He intimated that, “Growth prospects for 2018 remain positive and are expected to be supported by crude oil production, gradual recovery in the nonoil sector, and favourable business and consumer sentiments.

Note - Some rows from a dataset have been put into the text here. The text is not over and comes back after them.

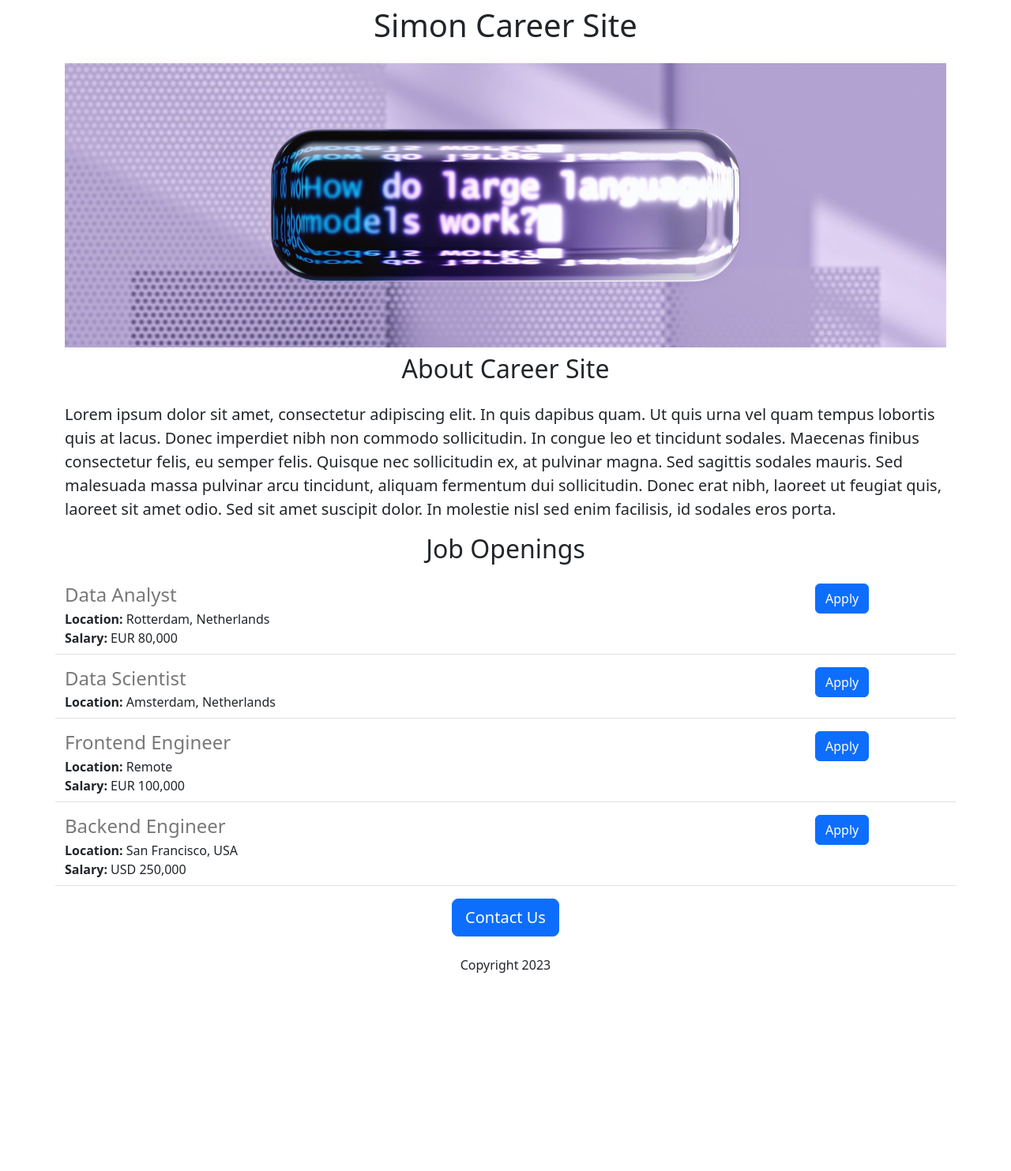
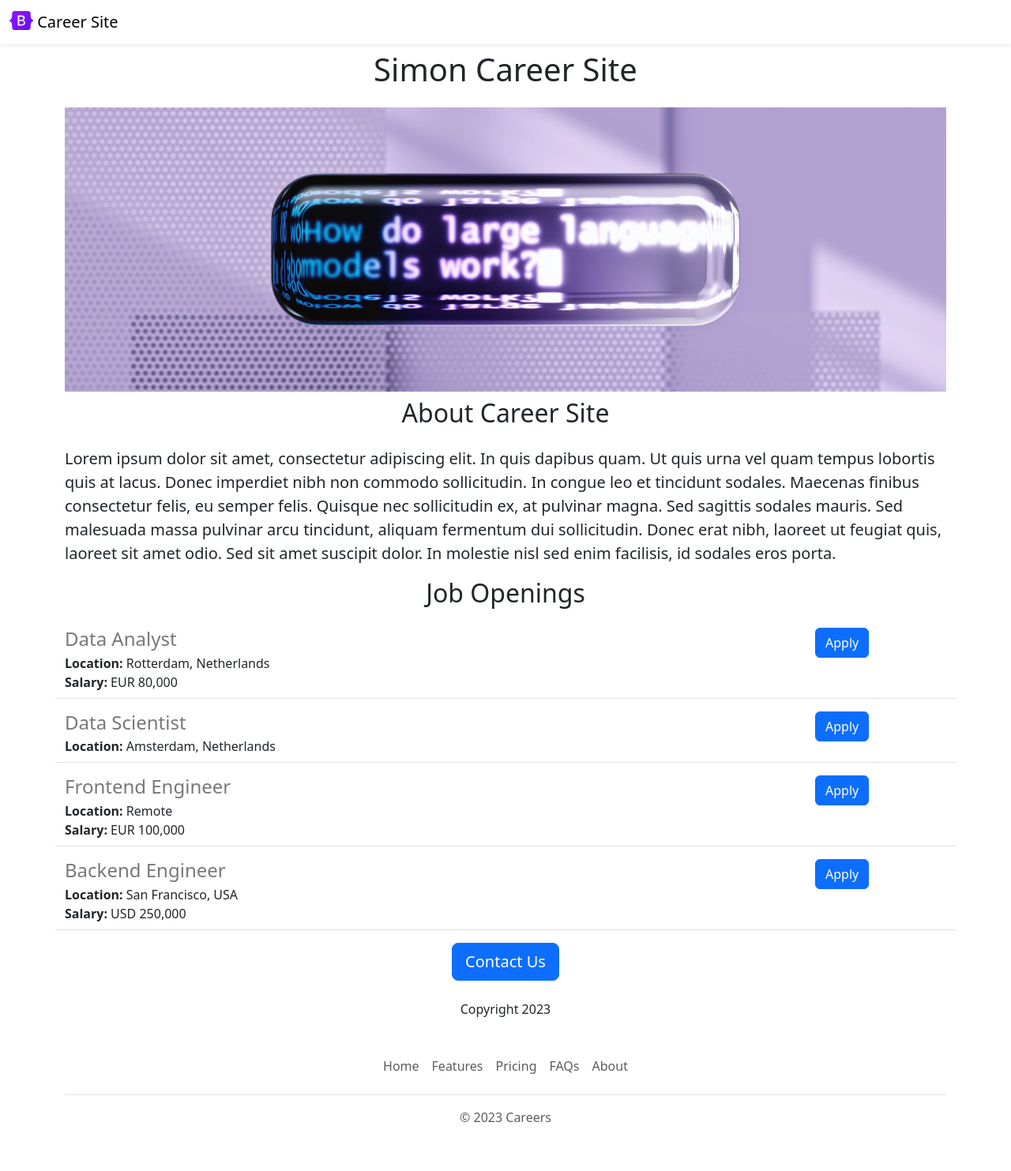
Before and after one commit to abellosimon/flask-career-site-v2, a Flask app: page / in a window 1280 px wide. Shown: the whole page at 79% size. Before the commit the page ends 1232 px from the top, so only its background shows below. Run offline with Flask 3, Linux system fonts and the light colour scheme.

Commit message:
added a nav and footer

```diff
--- /dev/null
+++ b/templates/footer.html
@@ -0,0 +1,12 @@
+<div class="container">
+  <footer class="py-3 my-4">
+    <ul class="nav justify-content-center border-bottom pb-3 mb-3">
+      <li class="nav-item"><a href="#" class="nav-link px-2 text-body-secondary">Home</a></li>
+      <li class="nav-item"><a href="#" class="nav-link px-2 text-body-secondary">Features</a></li>
+      <li class="nav-item"><a href="#" class="nav-link px-2 text-body-secondary">Pricing</a></li>
+      <li class="nav-item"><a href="#" class="nav-link px-2 text-body-secondary">FAQs</a></li>
+      <li class="nav-item"><a href="#" class="nav-link px-2 text-body-secondary">About</a></li>
+    </ul>
+    <p class="text-center text-body-secondary">&copy; 2023 Careers</p>
+  </footer>
+</div>
--- a/templates/home.html
+++ b/templates/home.html
@@ -10,6 +10,7 @@
     <link rel="stylesheet" href="/static/style.css">
   </head>
   <body>
+    {% include 'nav.html' %}
     <div class="container">
     <h1 class="text-center mt-2 mb-4">{{company_name}} Career Site</h1>
     <img class="img-fluid" id="banner" src="/static/banner.jpg" >
@@ -27,5 +28,6 @@
       <p class="mt-4">Copyright 2023</p>
     </div>
       </div>
+    {% include 'footer.html' %}
   </body>
 </html>
--- /dev/null
+++ b/templates/nav.html
@@ -0,0 +1,9 @@
+<nav class="navbar shadow-sm fixed-top bg-white">
+  <div class="container-fluid">
+    <a class="navbar-brand" href="#">
+      <img src="/static/logo.svg" alt="Logo" width="30" height="24" class="d-inline-block align-text-top">
+      Career Site
+    </a>
+  </div>
+</nav>
+<div style = "height:56px"></div>
```
Also changed, not shown: static/logo.svg (added).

The pace of growth in economic activity as reflected by the latest update in the CIEA showed some improvements, although still below potential for a number of reasons, including moderated credit growth due to high NPLs, tighter credit conditions and corrections in the balance sheets of the banking sector.”
On whether or not they were on track to meet the single inflation target as by the bank, the governor said, their latest forecast suggests that the medium-term inflation target of 8±2 percent is within the forecast horizon and on course to meeting the inflation target band.
This comes to confirm projections by industry watchers and analysts that the Monetary Policy Committee (MPC) of the Bank of Ghana was likely to reduce the policy rate at its next meeting considering the gains made in the economy.
Policy rate is the rate at which the central bank lends to commercial banks for onward lending to the general public and institutions who are their customers.
At the last meeting of the MPC in January this year, the committee held the rate at 20% with the view to help keep inflation at a stable rate.
For some time now, some industry watchers have criticised the margin of decrease in the lending rates of commercial banks despite the significant reduction by the Bank of Ghana which cut the rate from 25.5% in January 2017 to 20% by December 2017.
On decisions which has been taken with regards banks, the governor maintained that recent regulatory measures are aimed at stabilizing the banking sector and confidence.